-- Entries provided follows --

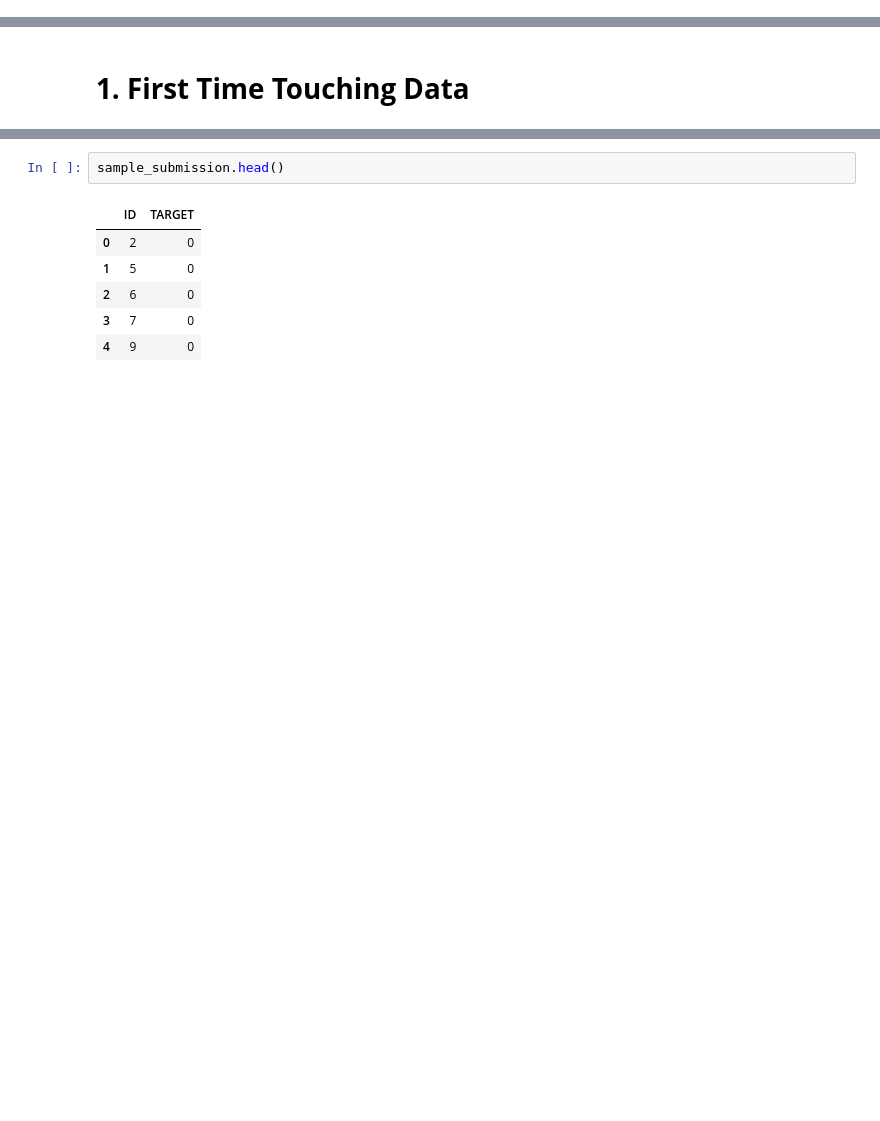
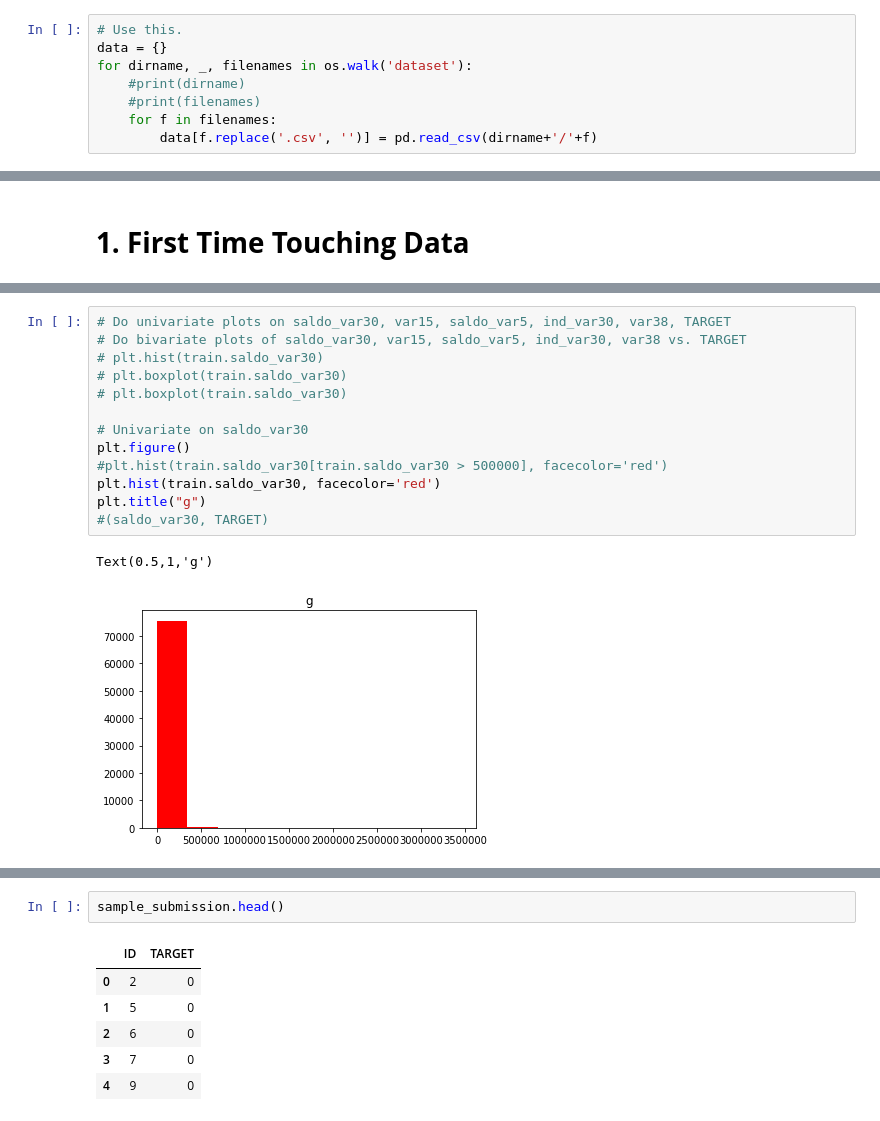
Before and after one commit to yekabe/DataModelingStepsML, a Jupyter notebook: Feature Selection for Machine Learning.ipynb, the cells around one changed output, grey strips where cells are left out. Drawn from its saved outputs; the diff is of its cells as text; blank space fills up the shorter version.

```diff
--- a/Feature Selection for Machine Learning.ipynb
+++ b/Feature Selection for Machine Learning.ipynb
@@ -143,3 +185,11 @@ for dirname, _, filenames in os.walk('/kaggle/input'):
     for filename in filenames:
         print(os.path.join(dirname, filename))
 # Any results you write to the current directory are saved as output.
+# %%
+# Use this.
+data = {}
+for dirname, _, filenames in os.walk('dataset'):
+    #print(dirname)
+    #print(filenames)
+    for f in filenames:
+        data[f.replace('.csv', '')] = pd.read_csv(dirname+'/'+f)
@@ -161,0 +256,16 @@ dict_keys(['sample_submission', 'test', 'train'])
+# %%
+# Do univariate plots on saldo_var30, var15, saldo_var5, ind_var30, var38, TARGET
+# Do bivariate plots of saldo_var30, var15, saldo_var5, ind_var30, var38 vs. TARGET
+# plt.hist(train.saldo_var30)
+# plt.boxplot(train.saldo_var30)
+# plt.boxplot(train.saldo_var30)
+
+# Univariate on saldo_var30
+plt.figure()
+#plt.hist(train.saldo_var30[train.saldo_var30 > 500000], facecolor='red')
+plt.hist(train.saldo_var30, facecolor='red')
+plt.title("g")
+#(saldo_var30, TARGET)
+# %% [output]
+Text(0.5,1,'g')
+[figure, added]
```
Also changed, not shown: parts of 36 cells of this notebook.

-- Entries provided concluded --

= Description of the task =
If a record holds a picture, drop the picture and reproduce everything else exactly.

= Your solution =
Before and after one commit to yekabe/DataModelingStepsML, a Jupyter notebook: Feature Selection for Machine Learning.ipynb, the cells around one changed output, grey strips where cells are left out. Drawn from its saved outputs; the diff is of its cells as text; blank space fills up the shorter version.

```diff
--- a/Feature Selection for Machine Learning.ipynb
+++ b/Feature Selection for Machine Learning.ipynb
@@ -143,3 +185,11 @@ for dirname, _, filenames in os.walk('/kaggle/input'):
     for filename in filenames:
         print(os.path.join(dirname, filename))
 # Any results you write to the current directory are saved as output.
+# %%
+# Use this.
+data = {}
+for dirname, _, filenames in os.walk('dataset'):
+    #print(dirname)
+    #print(filenames)
+    for f in filenames:
+        data[f.replace('.csv', '')] = pd.read_csv(dirname+'/'+f)
@@ -161,0 +256,16 @@ dict_keys(['sample_submission', 'test', 'train'])
+# %%
+# Do univariate plots on saldo_var30, var15, saldo_var5, ind_var30, var38, TARGET
+# Do bivariate plots of saldo_var30, var15, saldo_var5, ind_var30, var38 vs. TARGET
+# plt.hist(train.saldo_var30)
+# plt.boxplot(train.saldo_var30)
+# plt.boxplot(train.saldo_var30)
+
+# Univariate on saldo_var30
+plt.figure()
+#plt.hist(train.saldo_var30[train.saldo_var30 > 500000], facecolor='red')
+plt.hist(train.saldo_var30, facecolor='red')
+plt.title("g")
+#(saldo_var30, TARGET)
+# %% [output]
+Text(0.5,1,'g')
+[figure, added]
```
Also changed, not shown: parts of 36 cells of this notebook.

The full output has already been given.